== WHAT YOU HAVE TO DO ==
Copy out every record below exactly as written, but leave out any pictures.

== SOURCE DATA ==
______

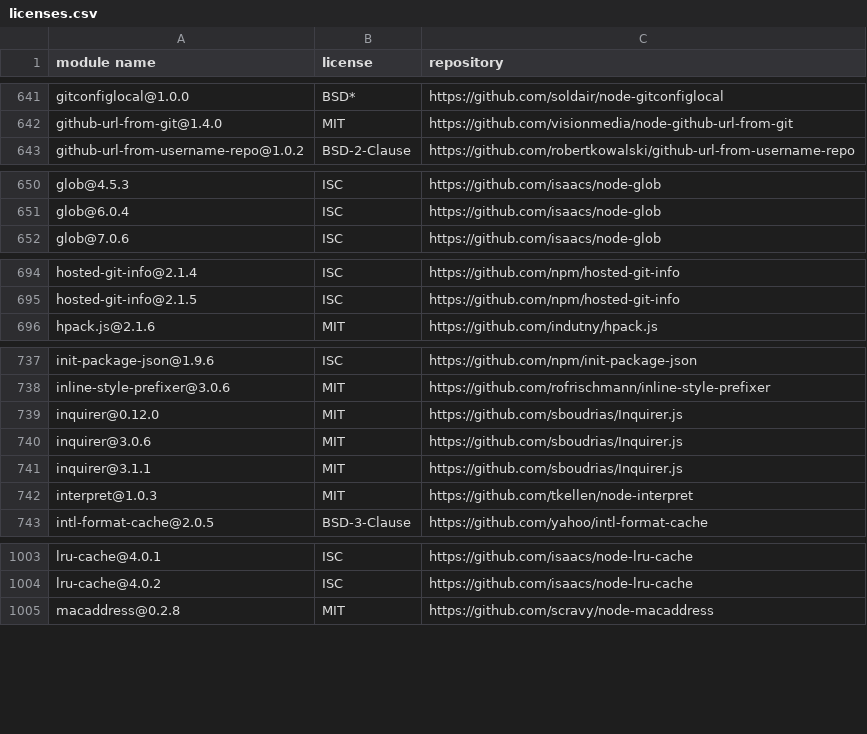
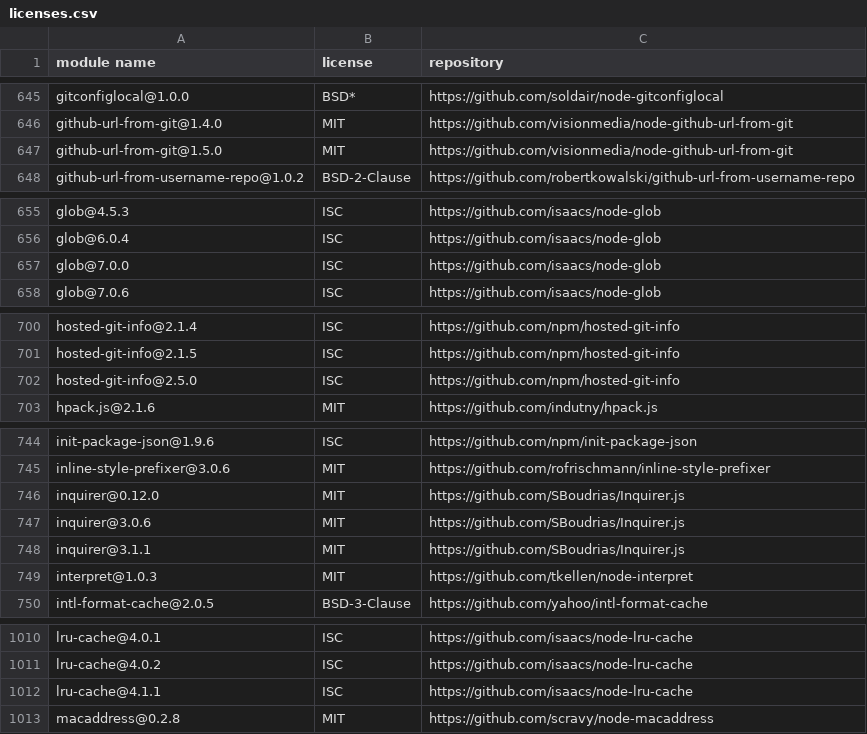
Before and after one commit to MCS-Lite/mcs-lite, a CSV file: docs/licenses.csv, drawn as a sheet; only a part is shown, gaps mark what is left out; the diff covers the shown part only.

```diff
--- a/docs/licenses.csv
+++ b/docs/licenses.csv
@@ -642,2 +646,3 @@
 "github-url-from-git@1.4.0","MIT","https://github.com/visionmedia/node-github-url-from-git"
+"github-url-from-git@1.5.0","MIT","https://github.com/visionmedia/node-github-url-from-git"
 "github-url-from-username-repo@1.0.2","BSD-2-Clause","https://github.com/robertkowalski/github-url-from-username-repo"
@@ -651,2 +656,3 @@
 "glob@6.0.4","ISC","https://github.com/isaacs/node-glob"
+"glob@7.0.0","ISC","https://github.com/isaacs/node-glob"
 "glob@7.0.6","ISC","https://github.com/isaacs/node-glob"
@@ -695,2 +701,3 @@
 "hosted-git-info@2.1.5","ISC","https://github.com/npm/hosted-git-info"
+"hosted-git-info@2.5.0","ISC","https://github.com/npm/hosted-git-info"
 "hpack.js@2.1.6","MIT","https://github.com/indutny/hpack.js"
@@ -738,5 +745,5 @@
 "inline-style-prefixer@3.0.6","MIT","https://github.com/rofrischmann/inline-style-prefixer"
-"inquirer@0.12.0","MIT","https://github.com/sboudrias/Inquirer.js"
-"inquirer@3.0.6","MIT","https://github.com/sboudrias/Inquirer.js"
-"inquirer@3.1.1","MIT","https://github.com/sboudrias/Inquirer.js"
+"inquirer@0.12.0","MIT","https://github.com/SBoudrias/Inquirer.js"
+"inquirer@3.0.6","MIT","https://github.com/SBoudrias/Inquirer.js"
+"inquirer@3.1.1","MIT","https://github.com/SBoudrias/Inquirer.js"
 "interpret@1.0.3","MIT","https://github.com/tkellen/node-interpret"
@@ -1004,2 +1011,3 @@
 "lru-cache@4.0.2","ISC","https://github.com/isaacs/node-lru-cache"
+"lru-cache@4.1.1","ISC","https://github.com/isaacs/node-lru-cache"
 "macaddress@0.2.8","MIT","https://github.com/scravy/node-macaddress"
```
Also changed, not shown: 12 added rows and 23 edited cells elsewhere in this file, 4 other files.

______

== THE COMPLETED TASK ==
Before and after one commit to MCS-Lite/mcs-lite, a CSV file: docs/licenses.csv, drawn as a sheet; only a part is shown, gaps mark what is left out; the diff covers the shown part only.

```diff
--- a/docs/licenses.csv
+++ b/docs/licenses.csv
@@ -642,2 +646,3 @@
 "github-url-from-git@1.4.0","MIT","https://github.com/visionmedia/node-github-url-from-git"
+"github-url-from-git@1.5.0","MIT","https://github.com/visionmedia/node-github-url-from-git"
 "github-url-from-username-repo@1.0.2","BSD-2-Clause","https://github.com/robertkowalski/github-url-from-username-repo"
@@ -651,2 +656,3 @@
 "glob@6.0.4","ISC","https://github.com/isaacs/node-glob"
+"glob@7.0.0","ISC","https://github.com/isaacs/node-glob"
 "glob@7.0.6","ISC","https://github.com/isaacs/node-glob"
@@ -695,2 +701,3 @@
 "hosted-git-info@2.1.5","ISC","https://github.com/npm/hosted-git-info"
+"hosted-git-info@2.5.0","ISC","https://github.com/npm/hosted-git-info"
 "hpack.js@2.1.6","MIT","https://github.com/indutny/hpack.js"
@@ -738,5 +745,5 @@
 "inline-style-prefixer@3.0.6","MIT","https://github.com/rofrischmann/inline-style-prefixer"
-"inquirer@0.12.0","MIT","https://github.com/sboudrias/Inquirer.js"
-"inquirer@3.0.6","MIT","https://github.com/sboudrias/Inquirer.js"
-"inquirer@3.1.1","MIT","https://github.com/sboudrias/Inquirer.js"
+"inquirer@0.12.0","MIT","https://github.com/SBoudrias/Inquirer.js"
+"inquirer@3.0.6","MIT","https://github.com/SBoudrias/Inquirer.js"
+"inquirer@3.1.1","MIT","https://github.com/SBoudrias/Inquirer.js"
 "interpret@1.0.3","MIT","https://github.com/tkellen/node-interpret"
@@ -1004,2 +1011,3 @@
 "lru-cache@4.0.2","ISC","https://github.com/isaacs/node-lru-cache"
+"lru-cache@4.1.1","ISC","https://github.com/isaacs/node-lru-cache"
 "macaddress@0.2.8","MIT","https://github.com/scravy/node-macaddress"
```
Also changed, not shown: 12 added rows and 23 edited cells elsewhere in this file, 4 other files.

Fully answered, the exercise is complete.